She is not unusual, our understandings (sometimes called mental models) usually contain mixes of thoughts, beliefs, learned ideas, and physical experiences. The term conceptual ecology is often used because it captures the complex way we think about things.[iv] Challenging one idea doesn’t always have the intended effect, just like adding an organism to an ecosystem to solve one problem often causes many others. Developing real and deep understanding takes many many experiences and opportunities to make sense of a new way of understanding the world. When we wonder about helping people accept evolution, we’re not just asking them to learn a new idea but instead to challenge a deep and interconnected web of understandings about the natural world.

And this is what I mean by changing people’s mind. Teaching science isn’t about transmitting ideas that students write down and then know. It is a difficult process of helping them see the world in a new way – connecting it to all other efforts to encourage critical and scientific thinking in the public sphere.

Now that you’ve got a sense of what I mean by conceptual change and I’ve introduced some of the key terms that I’ll use, the remaining posts in this series will look at conceptual change research. For example, what writing strategies are most effective in supporting conceptual change? With a significant amount of science communication being text based (from newspapers to blogs to twitter) what writing styles and text structures are most effective in changing conceptions? The acceptance and rejection of some scientific ideas is also tied into ideological movements and community solidarity. What then are the influences of social influences on conceptual change? What makes people motivated to change their minds or hang onto conceptions even in the face of strong contradictory evidence? These are just a few of the questions that I’d like to explore.

Do you have any suggestions for a question to explore or a particular paper to discuss? Drop me a note in the comments!


[i] This is a view descended from Piaget’s work with young children’s explanations of the world:

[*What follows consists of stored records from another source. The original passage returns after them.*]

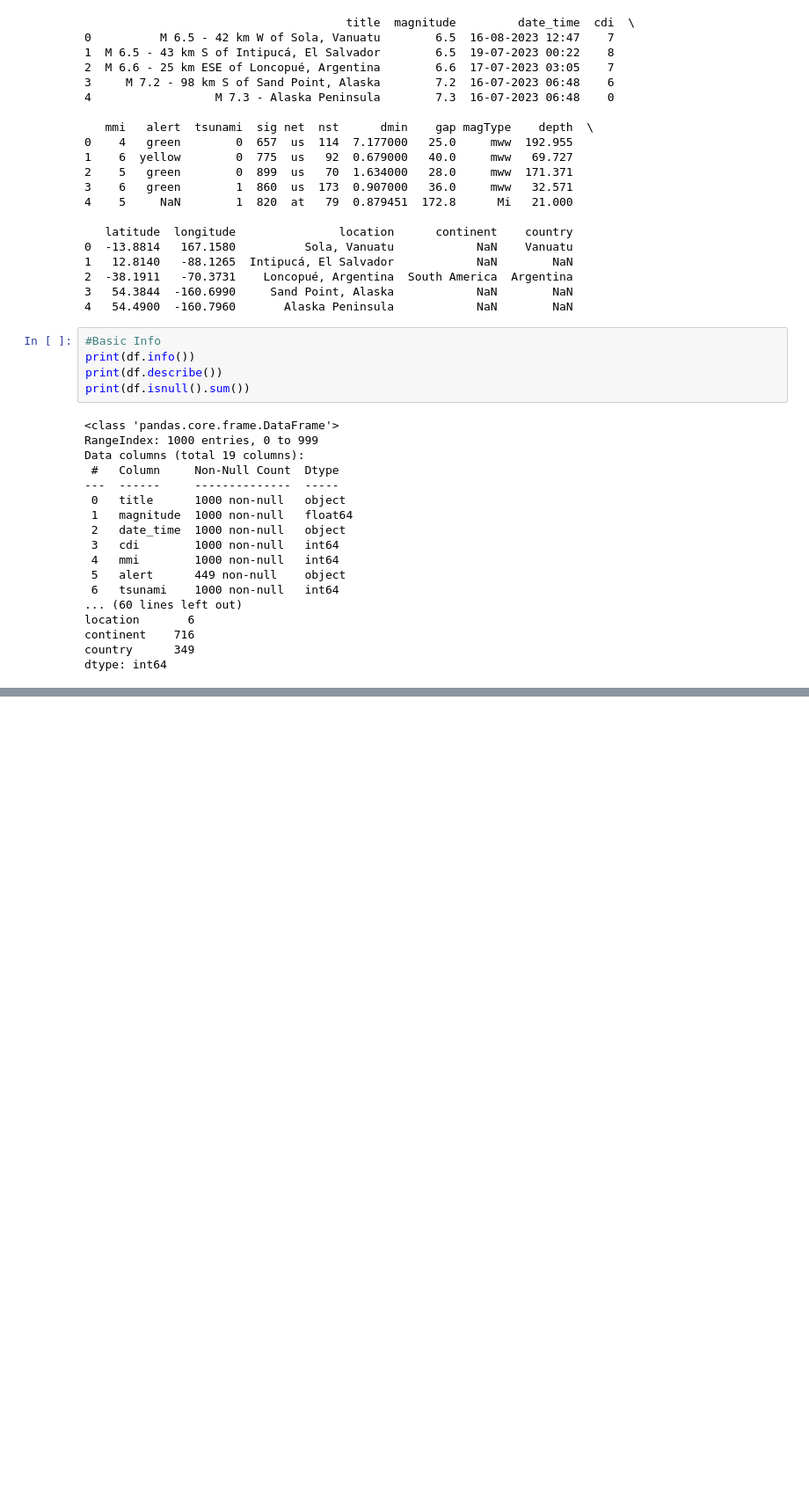
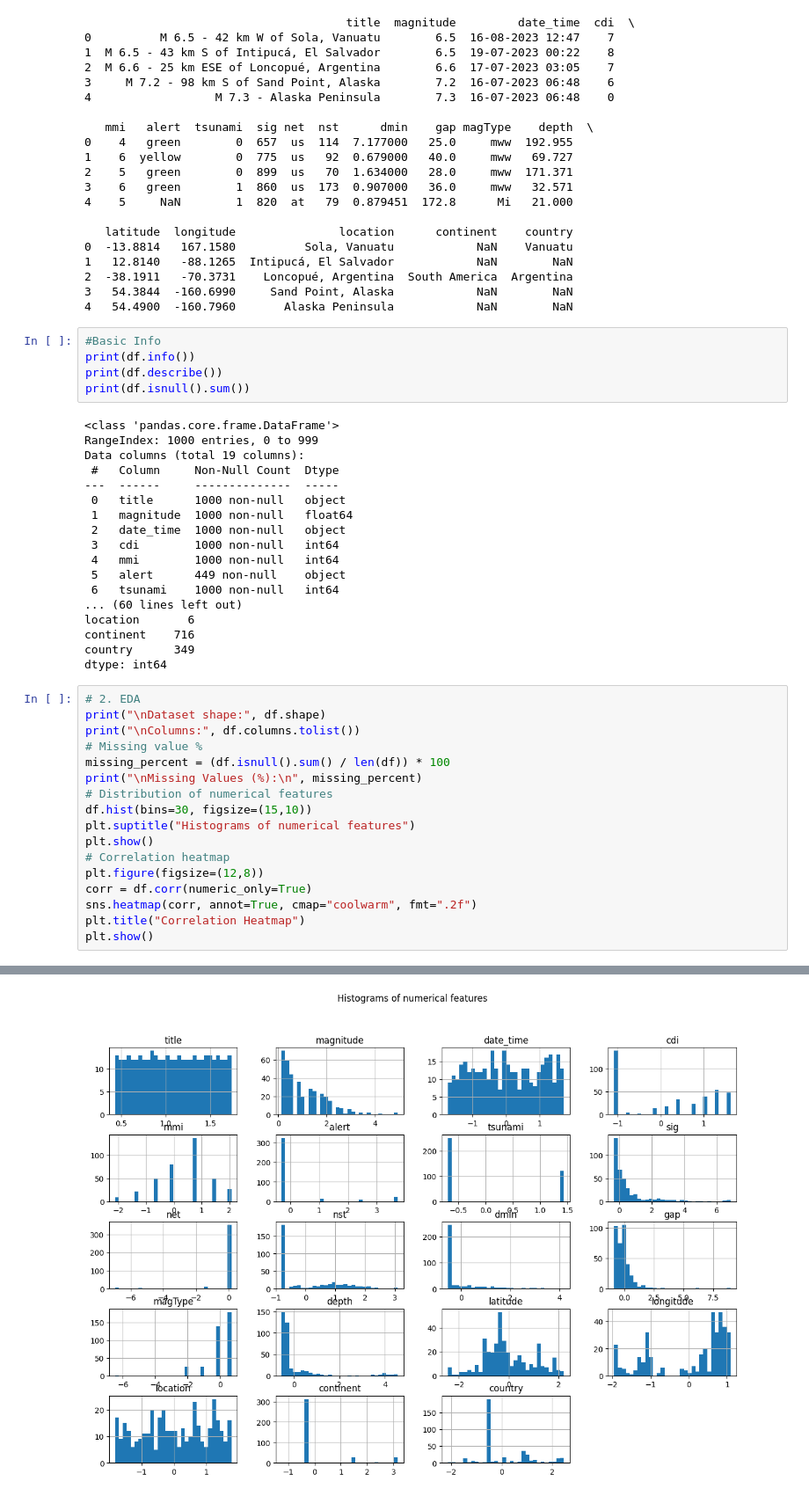
Before and after one commit to moukthika-2005/Climate_Risk_And_Disaster_Management, a Jupyter notebook: EarthQuake.ipynb, the cells around one changed output, grey strips where cells are left out. Shown at 88% size. Cells and saved outputs as stored; diff of their text form; blank space fills up the shorter version.

```diff
--- a/EarthQuake.ipynb
+++ b/EarthQuake.ipynb
@@ -57,3 +57,21 @@ location       6
 continent    716
 country      349
 dtype: int64
+# %%
+# 2. EDA
+print("\nDataset shape:", df.shape)
+print("\nColumns:", df.columns.tolist())
+# Missing value %
+missing_percent = (df.isnull().sum() / len(df)) * 100
+print("\nMissing Values (%):\n", missing_percent)
+# Distribution of numerical features
+df.hist(bins=30, figsize=(15,10))
+plt.suptitle("Histograms of numerical features")
+plt.show()
+# Correlation heatmap
+plt.figure(figsize=(12,8))
+corr = df.corr(numeric_only=True)
+sns.heatmap(corr, annot=True, cmap="coolwarm", fmt=".2f")
+plt.title("Correlation Heatmap")
+plt.show()
+# %% [output]
@@ -59,0 +95 @@ dtype: int64
+[figure, added]
```
Also changed, not shown: parts of 3 cells of this notebook.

Piaget, J. The child’s conception of the world. New York: Harcourt Brace, 1929.

Piaget, J . The child’s conception of physical causality. London: Kegan Paul, 1930.

[ii] This paper was the first and seminal paper to explicitly think of science learning through the analogy of conceptual change.

Posner, G.J., Strike, K.A., & Hewson, P.A., & Gertzog, W.A. (1982). Accommodation of a scientific conception:

Toward a theory of conceptual change. Science Education, 66, 211-227.

[iii] If you’re interested in reading more about electric circuits and causal reasoning, Tina Grotzer and Margot Sudbury (Harvard University) conducting a great study exploring and categorizing the reasoning Grade 4 students use to explain circuits.

[iv] Posner et al. say that they borrowed the term from Stephen Toulmin but Piaget also made the analogy that when babies encounter new objects it is like a new species being introduced into an ecosystem.